Secondly, it is about victors, not victims. It is about recognising the fact that we have come to where we are because of a freedom struggle that people fought and won. We are victors, we are not victims, and as victors we have to claim ownership of the opportunities that we have won, and apply our minds and our efforts actively to realise those perceptions.
We are citizens and not supplicants in the corridors of power, whether those corridors are public or private corridors of power. We need to be dutifully engaged in whatever we are doing, whether it is industry or running a university or running an organisation, we need to be zealously guarding the gains of our democracy. We need now to own the challenge of the transformation process, of the nation building and of the work-creation process.
We must insist on that ownership and not be in a business of demanding entitlement without adding value to the work and the nation building of this country.

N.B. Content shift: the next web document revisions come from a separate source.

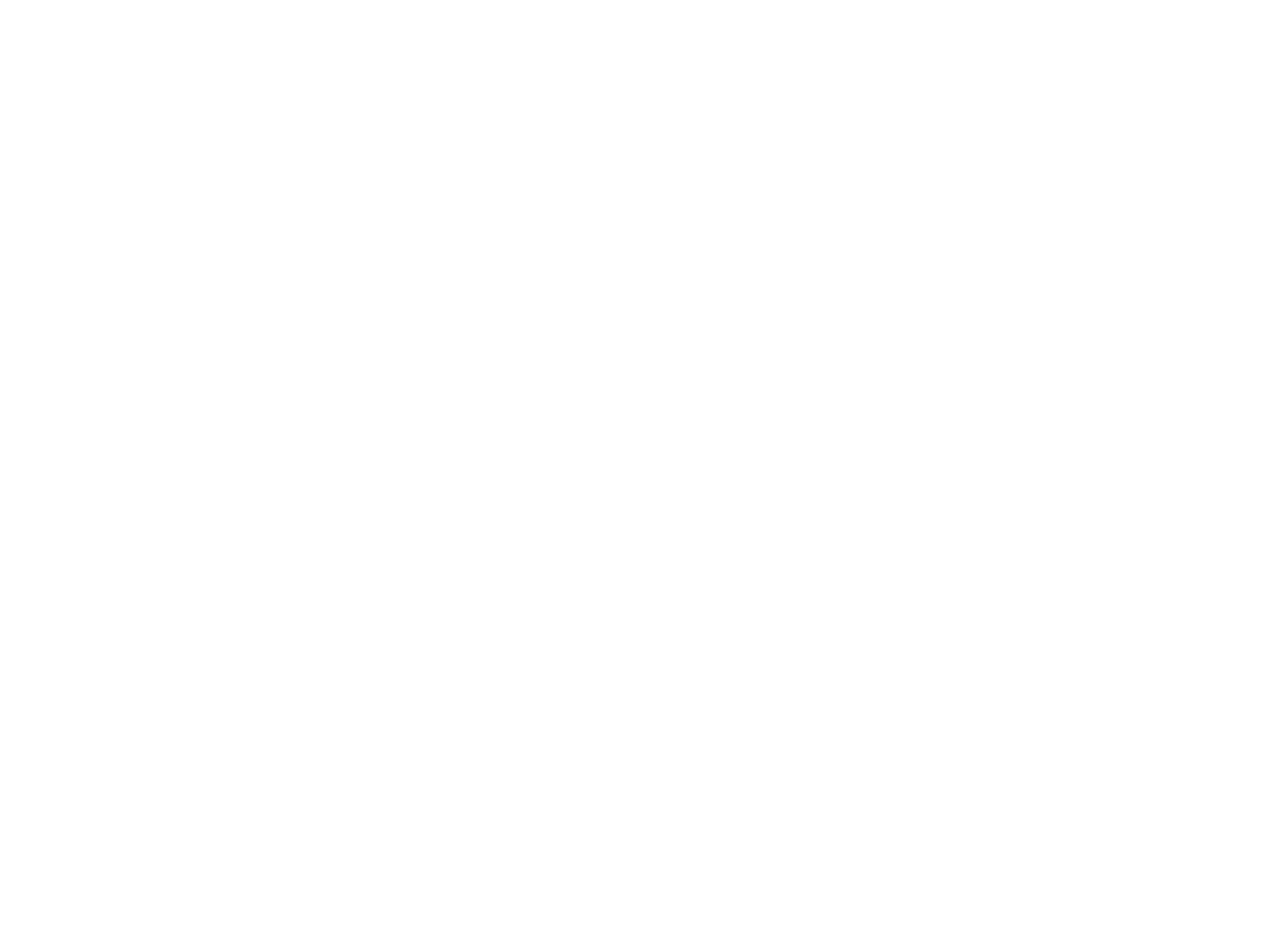
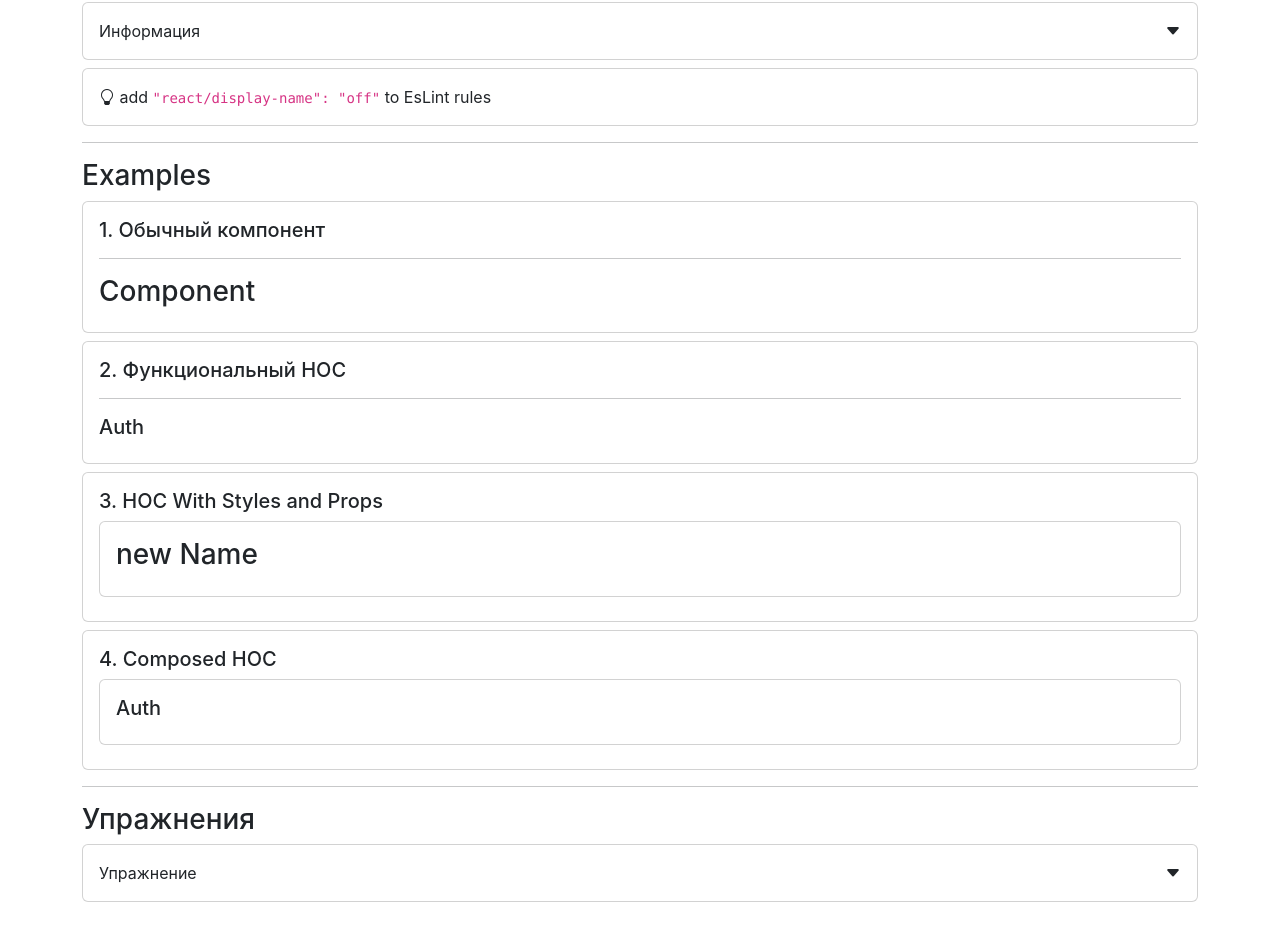
Before and after one commit to Art-San/09_12_22_project-react-hooks, a React (Create React App) app: page /hoc in a window 1280 px wide. Before the commit this address led to /. Shown: the part 134-1074 px from the top of the page. Before the commit the page ends 800 px from the top, so only its background shows below. Built offline with nearby package versions, Linux system fonts and the light colour scheme.

Commit message:
5. Компоненты высшего порядка (HOC)

```diff
--- a/src/app/App.js
+++ b/src/app/App.js
@@ -10,6 +10,7 @@
 import UseRefExample from './layouts/UseRef'
 import UseMemoExample from './layouts/UseMemo'
 import UseCallbackExample from './layouts/UseCallback'
+import HOCLayout from './layouts/Hoc'
 
 function App() {
     return (
@@ -19,6 +20,7 @@
                 <Switch>
                     <Route path="/users/:userId?/:edit?" component={Users} />
                     {/* <Route path="/login/:type?" component={Login} /> */}
+                    <Route path="/hoc" component={HOCLayout} />
                     <Route path="/useCallback" component={UseCallbackExample} />
                     <Route path="/useMemo" component={UseMemoExample} />
                     <Route path="/useRef" component={UseRefExample} />
--- a/src/app/components/examples/hoc/hocExample.jsx
+++ b/src/app/components/examples/hoc/hocExample.jsx
@@ -2,8 +2,8 @@
 import Component from './someComponent'
 
 import CardWrapper from '../../common/Card'
-import SmallTitle from '../../common/typografy/smallTitle'
-import Divider from '../../common/divider'
+import SmallTitle from '../../common/typografy/SmallTitle'
+import Divider from '../../common/Divider'
 import withLogin from './withLogin'
 import withPropsStyles from './withPropsStyles'
 const HOCExample = () => {
--- a/src/app/components/examples/hoc/someComponent.jsx
+++ b/src/app/components/examples/hoc/someComponent.jsx
@@ -1,7 +1,7 @@
 import React from 'react'
 
 import PropTypes from 'prop-types'
-import Subtitle from '../../common/typografy/subtitle'
+import Subtitle from '../../common/typografy/Subtitle'
 
 const SomeComponent = ({ name }) => {
     return <Subtitle>{name || 'Component'}</Subtitle>
--- a/src/app/components/examples/hoc/withLogin.jsx
+++ b/src/app/components/examples/hoc/withLogin.jsx
@@ -1,5 +1,6 @@
+/* eslint-disable react/display-name */
 import React from 'react'
-import SmallTitle from '../../common/typografy/smallTitle'
+import SmallTitle from '../../common/typografy/SmallTitle'
 
 const withLogin = (Component) => (props) => {
     const isLogin = localStorage.getItem('auth')
--- a/src/app/components/exercises/hocExercise.jsx
+++ b/src/app/components/exercises/hocExercise.jsx
@@ -1,5 +1,5 @@
 import React from 'react'
-import CollapseWrapper from '../common/collapse'
+import CollapseWrapper from '../common/Collapse'
 
 const HocExercise = () => {
     return (
--- /dev/null
+++ b/src/app/layouts/Hoc.jsx
@@ -0,0 +1,47 @@
+import Collapse from '../components/common/Collapse'
+import React from 'react'
+import HOCExample from '../components/examples/hoc/hocExample'
+import CardWrapper from '../components/common/Card'
+import HocExercise from '../components/exercises/hocExercise'
+import BlockQuoteWrapper from '../components/common/BlockQuote'
+import Title from '../components/common/typografy/Title'
+import Subtitle from '../components/common/typografy/Subtitle'
+import Divider from '../components/common/Divider'
+const HOCLayout = () => {
+    return (
+        <>
+            <Title>HOC</Title>
+            <Collapse title="Информация">
+                <BlockQuoteWrapper>
+                    <p>
+                        Компонент высшего порядка (Higher-Order Component, HOC)
+                        — это один из продвинутых способов для повторного
+                        использования логики. HOC не являются частью API React,
+                        но часто применяются из-за композиционной природы
+                        компонентов.
+                        <br />
+                        Говоря просто, компонент высшего порядка — это функция,
+                        которая принимает компонент и возвращает новый
+                        компонент.
+                    </p>
+
+                    <figcaption className="blockquote-footer">
+                        <cite title="reactjs.org">reactjs.org</cite>
+                    </figcaption>
+                </BlockQuoteWrapper>
+            </Collapse>
+            <CardWrapper>
+                <i className="bi bi-lightbulb"></i> add{' '}
+                <code>&quot;react/display-name&quot;: &quot;off&quot;</code> to
+                EsLint rules
+            </CardWrapper>
+            <Divider />
+            <Subtitle>Examples</Subtitle>
+            <HOCExample />
+            <Divider />
+            <Subtitle>Упражнения</Subtitle>
+            <HocExercise />
+        </>
+    )
+}
+export default HOCLayout
```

This symbolic new and powerful report is focusing our minds on a transformed economy in a transformed society. This speaks to a South Africa, or a South African economy, which we can measure. We can measure its performance, in terms of work creation; providing employment; its stability; and its diversity — not just in terms of ownership, but also in terms of the breadth of participation. We need to audit, to monitor in terms of clear performance measures whether our society is producing the products we need. Are we reducing unemployment and all its indignities? Are we reducing inequality, and are we improving our capacity to manage this wonderful country?
The issue of the two economies is also one we must address. This is now a conventional wisdom in the media, and as someone who has just arrived home, I am intrigued by it. It seems to me that the statement by our president about the two economies was really a necessary shock therapy. It was needed to get us out of the complacency of thinking that having done away with apartheid, all’s well.
Having received the shock therapy, perhaps it is time for us to review and say that at the end of the day we have only one economy. What we have is a South African economy, and what we have is a South African society.
So we really need to recover from the president’s shock therapy, acknowledge that we needed it, and go on to ask: Now how do we deal with this one economy? We want to deal with it so that it becomes a big economy, that is a prosperous, inclusive and vibrant economy, one that can truly give opportunities to all South African people, but will also allow them to be able to participate in it and grow this economic cake so that they are not fighting over a thin slice, but they are growing it so we all have enough.
Finally, our Africanness is an asset. Often I have heard people say “Oh, but the South African government is spending too much time in the rest of the African continent. Why can’t the president stay here and mind the kitchen.” Well, if you mind the kitchen and forget that it has a backyard, where you can get into trouble. We belong to one continent and this continent is our backyard, it is our front yard, it is part of us. We have migrated, but now when people come to South Africa, come to us, we call them amakwerekwere. They are not amakwerekwere, they are our cousins, they are our brothers, they are our former hosts, and so we need to be thinking very creatively about how we can make this continent a vibrant, prosperous and stable continent.
I want to conclude with George Bernard Shaw’s words:
“Democracy is a device that ensures that we shall be governed no better than we deserve.”
This Transformation Audit asks each one of us, how we as citizens, how we as a nation, are doing to enhance the quality of our democracy. Do we believe we deserve better? If so, get to work.
Mamphela Ramphele is a senior adviser to the president of the World Bank and a former vice-chancellor of the University of Cape Town
The Transformation Audit:
Source: Institute of Justice and Reconciliation. For more information see www.ijr.org.za